Thursday, June 12, 2008

Intergenerational School brings Older Volunteers into Schools

NPR ran a great story this morning about a school in Cleveland that brings young and old together through volunteerism. The Intergenerational School buses in folks in their 80s and 90s to read to children and talk about their life experiences. Some of the volunteers have Alzheimer's or dementia, but this hasn't proved to be an impediment to their work. In fact Dr. Peter Whitehouse, the founder of the school, believes that volunteering has numerous health benefits to Alzheimer's patients. Whitehouse has been working with Daniel George to study the effects of volunteerism:

Whitehouse and George say they see a change in volunteers such as 91-year-old Hardesty. She doesn't use the words Alzheimer's or dementia. Instead, she talks about her "problem." She says that when it developed late last year, it hit her hard.
"I thought I might as well quit," Hardesty says. "I was really down in the dumps about the whole thing. There was a time that I hated to go down to dinner because I just couldn't talk to people. It was awful." For a while she stopped going to the dining hall. Two things lifted her from that despair: a support group for people dealing with memory loss and her volunteer work at the Cleveland school.
"The kids, you know, we always find a lot of things to laugh about," says Hardesty. "Just having kids around has always been very good for me, so it was good thing."

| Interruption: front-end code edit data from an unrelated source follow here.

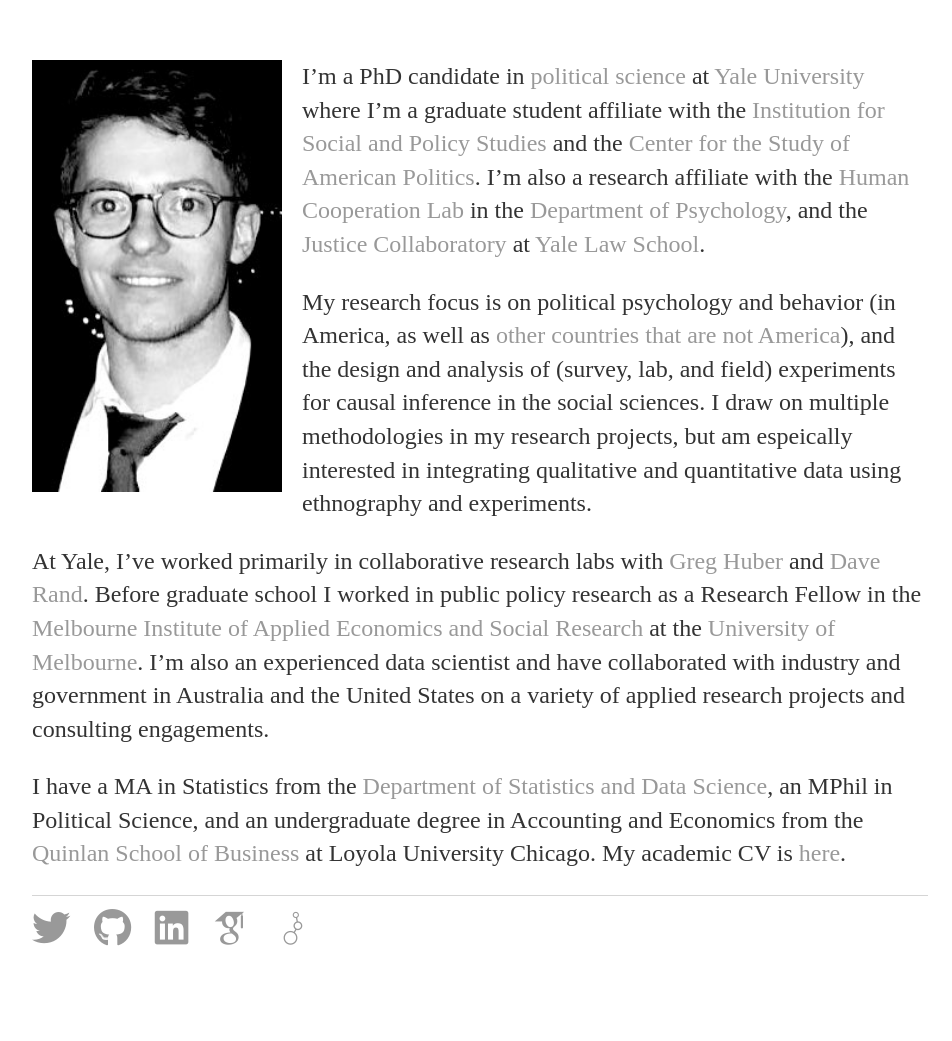
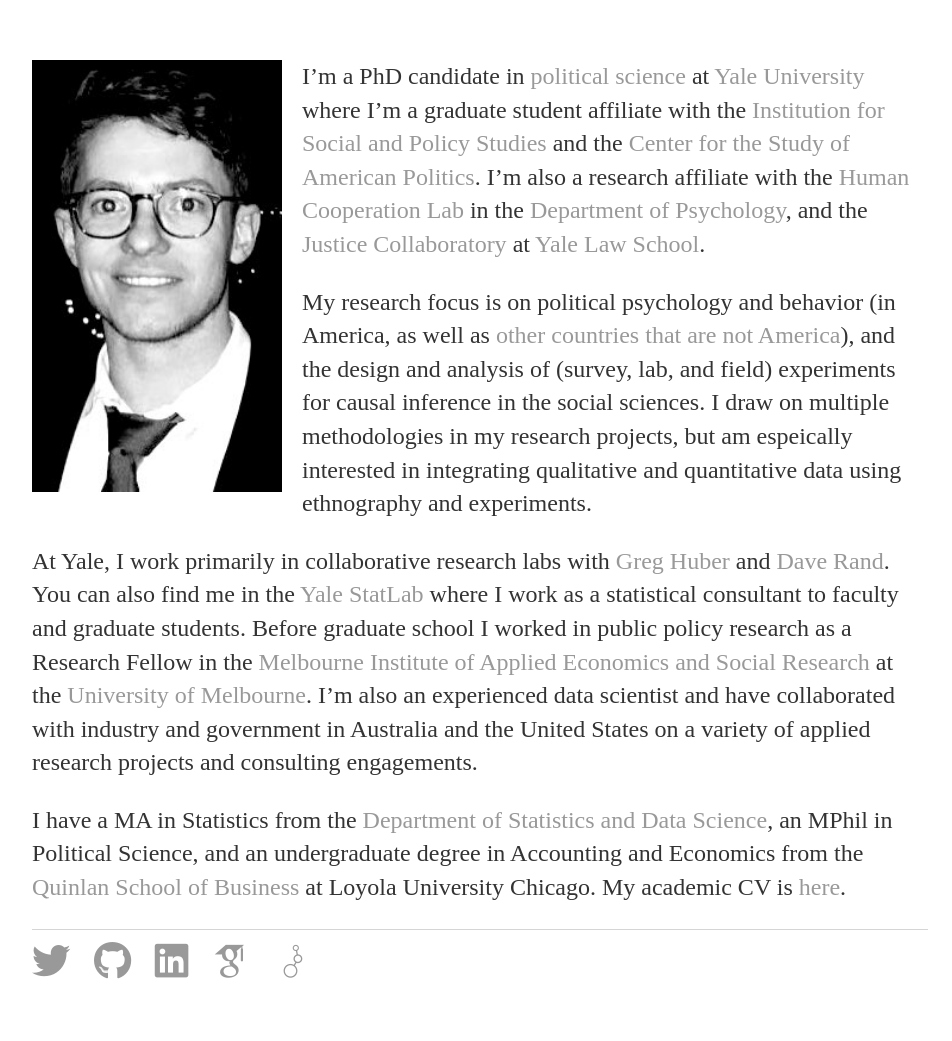
Before and after one commit to kylepeyton/kylepeyton.github.io, a Jekyll site: the page built from index.markdown, in a window 1280 px wide. Shown: the whole page, without its empty margins (160-1112 px from the left). Built offline with Jekyll 4.4.1, drawn with Linux system fonts in a browser that asks for light colours; nearby versions of some CDN libraries; some web fonts are replaced; before the commit the page ends 1007 px from its top, so only the background shows below that.

Commit message:
Update index.markdown

```diff
--- a/index.markdown
+++ b/index.markdown
@@ -8,6 +8,6 @@
 
 My research focus is on political psychology and behavior (in America, as well as [other countries that are not America](https://www.youtube.com/watch?v=c3IaKVmkXuk)), and the design and analysis of (survey, lab, and field) experiments for causal inference in the social sciences. I draw on multiple methodologies in my research projects, but am espeically interested in integrating qualitative and quantitative data using ethnography and experiments.
 
-At Yale, I've worked primarily in collaborative research labs with [Greg Huber](https://huber.research.yale.edu/) and [Dave Rand](http://davidrand-cooperation.com/lab/). Before graduate school I worked in public policy research as a Research Fellow in the [Melbourne Institute of Applied Economics and Social Research](http://melbourneinstitute.unimelb.edu.au/) at the [University of Melbourne](http://www.unimelb.edu.au/). I'm also an experienced data scientist and have collaborated with industry and government in Australia and the United States on a variety of applied research projects and consulting engagements.
+At Yale, I work primarily in collaborative research labs with [Greg Huber](https://huber.research.yale.edu/) and [Dave Rand](http://davidrand-cooperation.com/lab/). You can also find me in the [Yale StatLab](http://statlab.stat.yale.edu/) where I work as a statistical consultant to faculty and graduate students. Before graduate school I worked in public policy research as a Research Fellow in the [Melbourne Institute of Applied Economics and Social Research](http://melbourneinstitute.unimelb.edu.au/) at the [University of Melbourne](http://www.unimelb.edu.au/). I'm also an experienced data scientist and have collaborated with industry and government in Australia and the United States on a variety of applied research projects and consulting engagements.
 
 I have a MA in Statistics from the [Department of Statistics and Data Science](http://statistics.yale.edu/), an MPhil in Political Science, and an undergraduate degree in Accounting and Economics from the [Quinlan School of Business](https://www.luc.edu/quinlan/index.shtml) at Loyola University Chicago. My academic CV is [here](https://kylepeyton.github.io/assets/Peyton_Kyle_CV.pdf).
```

If you have a few moments the story is worth a listen!

No comments: